At the beginning of 2020, there was a great deal of fear and uncertainty in the world about the spread of COVID-19. This led to the shutdown of large factories and stoppages in the supply of goods. Various restrictions and travel bans meant a sharp decline in foreign travel for Estonian residents. According to Statistics Estonia, 67% less foreign trips were made in 2020 than in 2019. Abstaining travel meant savings of around € 1 billion, which were redirected into domestic consumption.
The hopes for rapid vaccine development and support programs launched by central banks sparked optimism in the financial markets. Already in the autumn of last year, you could see the stock exchanges recovering from the spring low points, and the rapid growth of share prices continued in 2021 as well. Various European and American indexes reached their new highs.

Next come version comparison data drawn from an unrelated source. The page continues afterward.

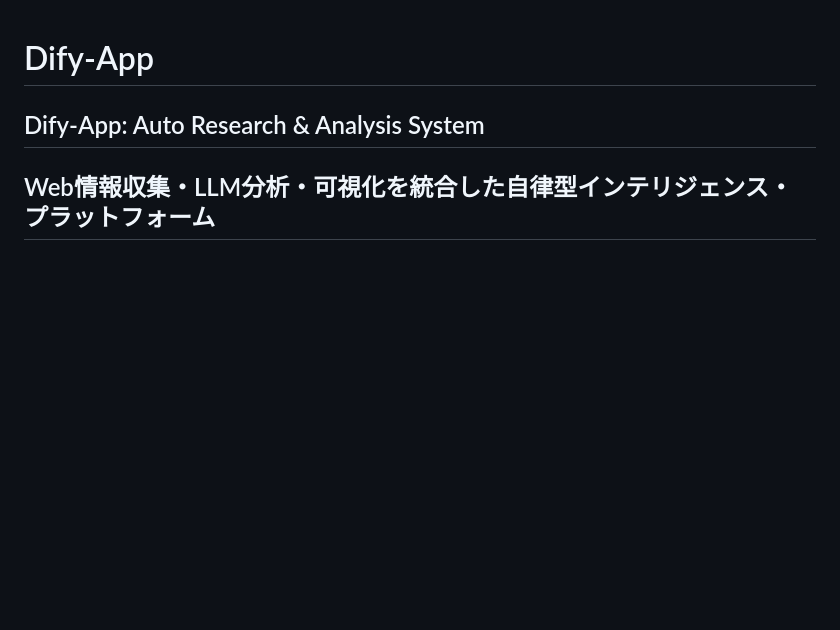
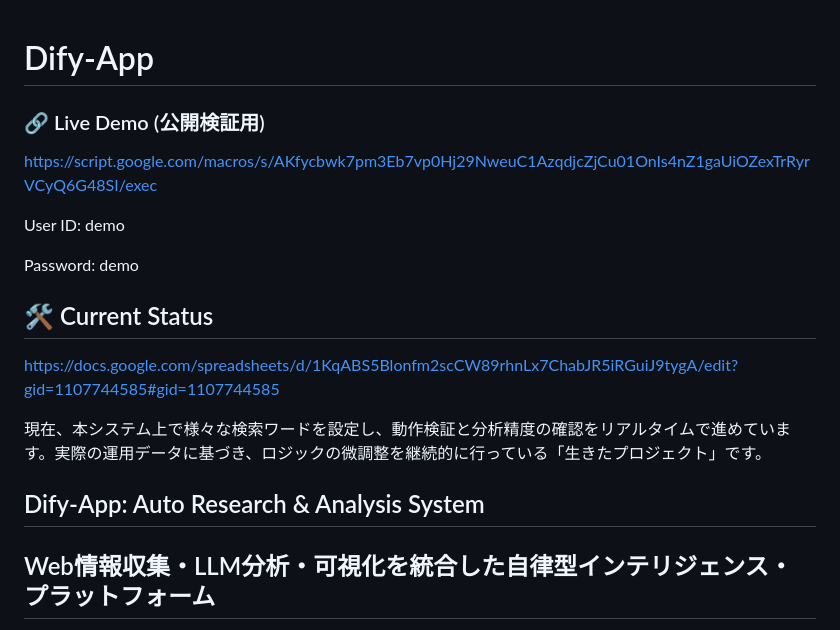
Before and after one commit to ahkef-27/Dify-App, a Markdown page: README.md, the part around the change. Rendered like a GitHub page; blank space fills up the shorter version.

Commit message:
Update README with live demo and current status
Added live demo link, user credentials, and current status information.

```diff
--- a/README.md
+++ b/README.md
@@ -1,4 +1,19 @@
 # Dify-App
+
+### 🔗 Live Demo (公開検証用)
+
+https://script.google.com/macros/s/AKfycbwk7pm3Eb7vp0Hj29NweuC1AzqdjcZjCu01OnIs4nZ1gaUiOZexTrRyrVCyQ6G48SI/exec
+
+User ID: demo
+
+Password: demo
+
+## 🛠 Current Status
+
+https://docs.google.com/spreadsheets/d/1KqABS5Blonfm2scCW89rhnLx7ChabJR5iRGuiJ9tygA/edit?gid=1107744585#gid=1107744585
+
+現在、本システム上で様々な検索ワードを設定し、動作検証と分析精度の確認をリアルタイムで進めています。実際の運用データに基づき、ロジックの微調整を継続的に行っている「生きたプロジェクト」です。
+
 
 ## Dify-App: Auto Research & Analysis System
 ## Web情報収集・LLM分析・可視化を統合した自律型インテリジェンス・プラットフォーム
```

For example, the STOXX 500 has grown by 51% from March 2020 to today, while the S&P500 has grown by 79.7% over the same period. The rapid rise in stock prices also characterizes the Baltic markets – the OMX Baltic Benchmark general index has grown by 90% during this period.
The recovery of the Estonian economy was faster than initially predicted, but that didn’t happen evenly in all sectors. Due to the restrictions, tourism and the entertainment sector continue to be hit. In 2020, Eesti Pank forecasted that the economic downturn could be greater than 6% due to the effects of COVID-19. The reality was slightly better, and according to Statistics Estonia, Estonia's gross domestic product decreased by 2.9% in 2020. At the beginning of 2021, Eesti Pank forecast economic growth of 2.9% in 2021, but in September forecast, 9.5% growth is already expected for the year.
Due to the effects of the coronavirus, Estonia's GDP decreased by 2.9% in 2020. How is it possible then that, compared to 2020, the total value of the TOP 101 Estonia’s most valuable Enterprises has risen sharply? The valuation of companies is based on companies’ 2020 financial results, but we take the stock market multipliers as of the 30th of June 2021. The increase in the total value of the TOP 101 compared to the previous year therefore gives a signal that Estonian companies have mostly managed to come out of the crisis and the economy as a whole has exceeded the pre-crisis level.
There have been no major changes in the division of sectors compared to the previous year. The share of the real estate sector has decreased and that of the financial sector companies has increased. To some extent, the growth of financial sector companies is due to the general recovery of the markets compared to the summer of the previous year, but updated valuation methodology also plays a role. Namely, we supplemented the methodology so that the value of the bank depends not only on the book value of equity but also on its productivity or ROE. In addition, we narrowed the peer group companies by their geographical area. Previously, we derived the TOP 101 banks multipliers from the European stock exchange banks’ P/B ratios. Now we narrowed the peer group geographically to only Northern-European and Baltic banks.
A very good indicator when analyzing the TOP 101 ranking is the value of the 101st company. If in 2020 the value of the 101st company was € 59 million, then in 2021 the TOP threshold was already at 87 million euros. This shows that the increase in the total value of the top is not only due to the increase in the value of few larger companies, but the economy as a whole is in a growth phase.